- "Partner Cities of Lyon and Greater Lyon". 2008 Mairie de Lyon. Retrieved 2009-07-17.<templatestyles src="Module:Citation/CS1/styles.css"></templatestyles>
- "Vancouver Twinning Relationships" (PDF). City of Vancouver. Retrieved 2009-07-18.<templatestyles src="Module:Citation/CS1/styles.css"></templatestyles>
- Hammer, Joshua (2006). Yokohama Burning: The Deadly 1923 Earthquake and Fire that Helped Forge the Path to World War II. New York: Simon & Schuster.

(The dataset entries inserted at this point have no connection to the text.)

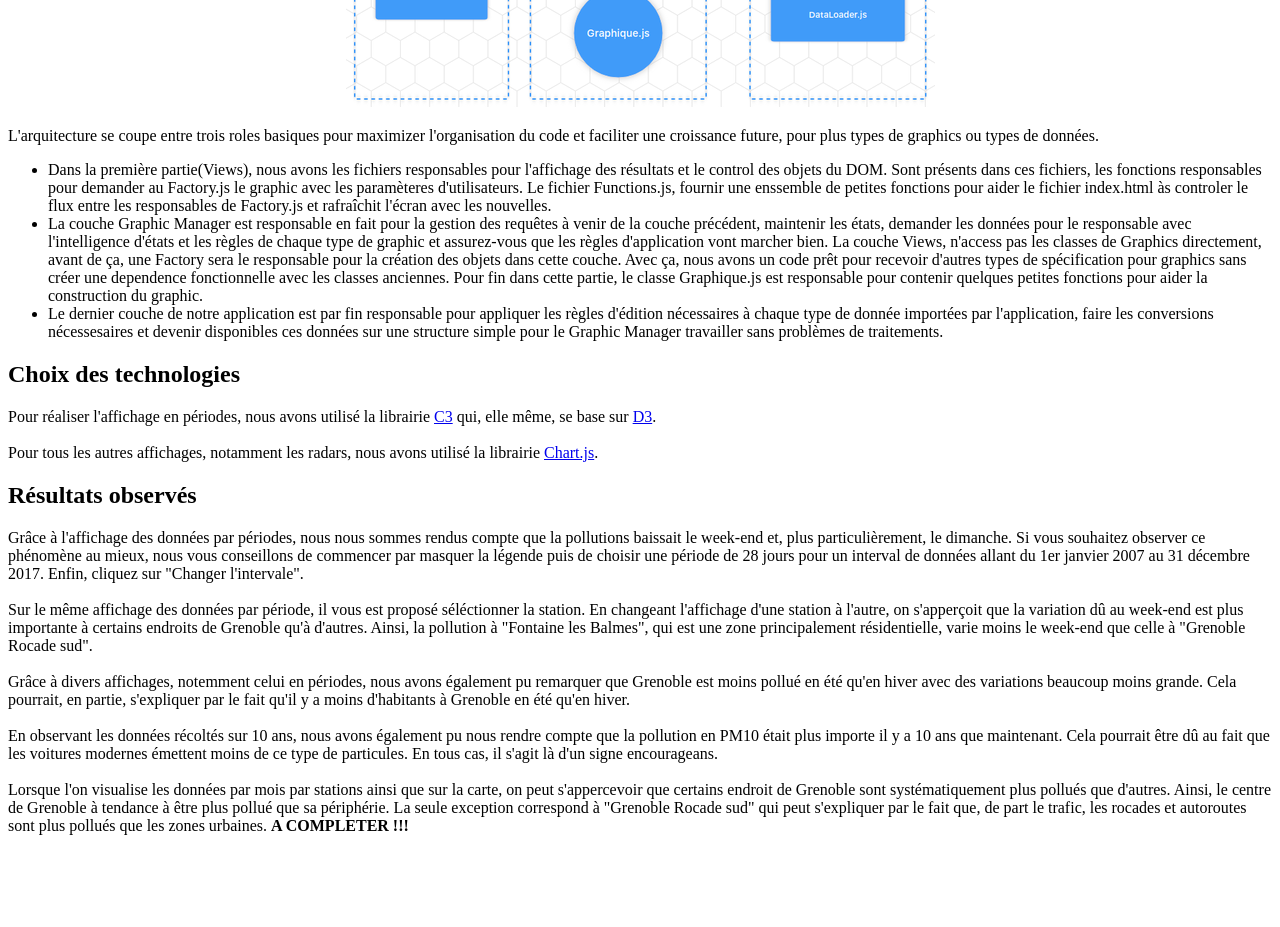
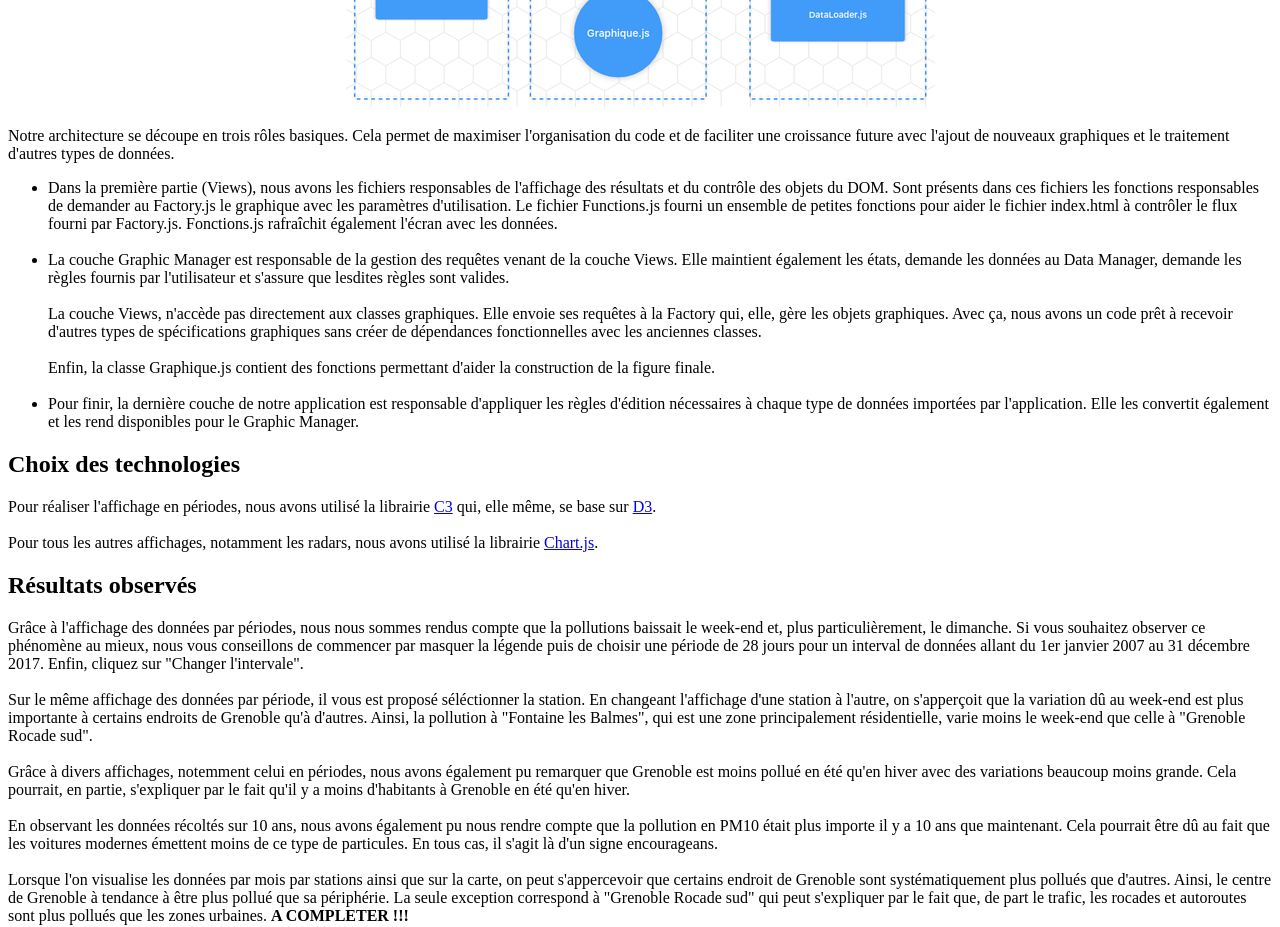
Before and after one commit to tassionoronha/challenge-open-data-ensimag, a plain HTML site: page rapport.html in a window 1280 px wide. Shown: the part 1560-2487 px from the top of the page. Before the commit the page ends 2411 px from the top, so only its background shows below. Drawn offline with Linux system fonts and the light colour scheme.

Commit message:
correction wip

```diff
--- a/rapport.html
+++ b/rapport.html
@@ -66,17 +66,22 @@
 		<img src="images/arquitecture.png"</img>
 	</p>
 	<p>
-		L'arquitecture se coupe entre trois roles basiques pour maximizer l'organisation du code et faciliter une croissance future, pour plus types de graphics ou types de données.
+		Notre architecture se découpe en trois rôles basiques. Cela permet de maximiser l'organisation du code et de faciliter une croissance future avec l'ajout de nouveaux graphiques et le traitement d'autres types de données.
 		<ul>
-			<li>Dans la première partie(Views), nous avons les fichiers responsables pour l'affichage des résultats et le control des objets du DOM. Sont présents dans ces fichiers, les fonctions responsables pour
-			demander au Factory.js le graphic avec les paramèteres d'utilisateurs. Le fichier Functions.js, fournir une enssemble de petites fonctions pour aider le fichier index.html às controler le flux entre les responsables de Factory.js
-			et rafraîchit l'écran avec les nouvelles.</li>
-			<li>La couche Graphic Manager est responsable en fait pour la gestion des requêtes à venir de la couche précédent, maintenir les états, demander les données pour le responsable avec l'intelligence d'états et les règles
-				de chaque type de graphic et assurez-vous que les règles d'application vont marcher bien. La couche Views, n'access pas les classes de Graphics directement, avant de ça, une Factory sera le responsable pour la création des objets dans
-				cette couche. Avec ça, nous avons un code prêt pour recevoir d'autres types de spécification pour graphics sans créer une dependence fonctionnelle avec les classes anciennes. Pour fin dans cette partie, le classe Graphique.js est responsable pour contenir
-				quelques petites fonctions pour aider la construction du graphic.</li>
-			<li>Le dernier couche de notre application est par fin responsable pour appliquer les règles d'édition nécessaires à chaque type de donnée importées par l'application, faire les conversions nécessesaires et devenir disponibles ces données sur une structure simple
-				pour le Graphic Manager travailler sans problèmes de traitements.
+			<li>
+				Dans la première partie (Views), nous avons les fichiers responsables de l'affichage des résultats et du contrôle des objets du DOM. Sont présents dans ces fichiers les fonctions responsables de demander au Factory.js le graphique avec les paramètres d'utilisation. Le fichier Functions.js fourni un ensemble de petites fonctions pour aider le fichier index.html à contrôler le flux fourni par Factory.js. Fonctions.js rafraîchit également l'écran avec les données.
+				<br/><br/>
+			</li>
+			<li>
+				La couche Graphic Manager est responsable de la gestion des requêtes venant de la couche Views. Elle maintient également les états, demande les données au Data Manager, demande les règles fournis par l'utilisateur et s'assure que lesdites règles sont valides.
+				<br/><br/>
+				La couche Views, n'accède pas directement aux classes graphiques. Elle envoie ses requêtes à la Factory qui, elle, gère les objets graphiques. Avec ça, nous avons un code prêt à recevoir d'autres types de spécifications graphiques sans créer de dépendances fonctionnelles avec les anciennes classes.
+				<br/><br/>
+				Enfin, la classe Graphique.js contient des fonctions permettant d'aider la construction de la figure finale.
+				<br/><br/>
+			</li>
+			<li>
+				Pour finir, la dernière couche de notre application est responsable d'appliquer les règles d'édition nécessaires à chaque type de données importées par l'application. Elle les convertit également et les rend disponibles pour le Graphic Manager.
 			</li>
 		</ul>
 	</p>
```
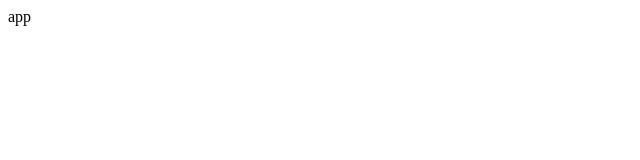
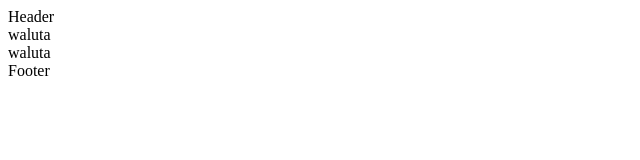
Before and after one commit to tworcastron/react-walutomat, a React (Vite) app: page / in a window 1280 px wide. Shown: the top 160 px of the page, without its empty margins (0-640 px from the left). Built offline with nearby package versions, Linux system fonts and the light colour scheme.

Commit message:
komponenty bazowe

```diff
--- a/src/App.jsx
+++ b/src/App.jsx
@@ -1,11 +1,17 @@
 import './App.css'
+import Currencies from './components/Currencies/Currencies'
+import Footer from './components/Layout/Footer'
+import Header from './components/Layout/Header'
+import Layout from './components/Layout/Layout'
 
 function App() {
 
   return (
-    <>
-      app
-    </>
+    <Layout
+      header={<Header />}
+      content={<Currencies />}
+      footer={<Footer />}
+    />
   )
 }
 
--- /dev/null
+++ b/src/components/Currencies/Currencies.jsx
@@ -0,0 +1,13 @@
+import Currency from "./Currency/Currency"
+
+export default function Currencies() {
+  const currencies = [1,2]
+
+  return (
+    <div>
+      {currencies.map(x => (
+        <Currency key={x} />
+      ))}
+    </div>
+  )
+}
--- /dev/null
+++ b/src/components/Currencies/Currency/Currency.jsx
@@ -0,0 +1,7 @@
+export default function Currency() {
+  return (
+    <div>
+      waluta
+    </div>
+  )
+}
--- /dev/null
+++ b/src/components/Layout/Footer.jsx
@@ -0,0 +1,3 @@
+export default function Footer() {
+  return 'Footer'
+}
--- /dev/null
+++ b/src/components/Layout/Header.jsx
@@ -0,0 +1,3 @@
+export default function Header() {
+  return 'Header'
+}
--- /dev/null
+++ b/src/components/Layout/Layout.jsx
@@ -0,0 +1,22 @@
+
+/**
+ * To jest komponent layoutu.
+ * @param {{
+ *  header: JSX.Element;
+ *  content: JSX.Element;
+ *  footer: JSX.Element;
+ * }} props
+ */
+export default function Layout(props) {
+  const { header, content, footer } = props
+
+  return (
+    <div>
+      <header>{header}</header>
+      <main>
+        {content}
+      </main>
+      <footer>{footer}</footer>
+    </div>
+  )
+}
```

ISBN 978-0-7432-6465-5 (cloth).
- Heilbrun, Jacob. "Aftershocks". The New York Times, September 17, 2006.
|Wikimedia Commons has media related to:|
|Wikivoyage has a travel guide for Yokohama.|
- Yokohama City official website (English)
- Official website (Archive)
- Yokohama Convention & Visitors Bureau (English)
- Yokohama's international magazine website (English)
- Yokohama Navi (English)
- "At the Future Port", by Vinod Jacob (a travel report). The Hindu Business Line, July 6, 2007.
- Yokohama guide in Pictures—Minato Mirai, Chinatown, Yamashita park, Sakuragicho, Stadium, Cosmo World
- Yokohama harbor, Marine survey chart (published 1874), Digital Gallery, National Archives of Japan
- Geographic data related to Yokohama at OpenStreetMap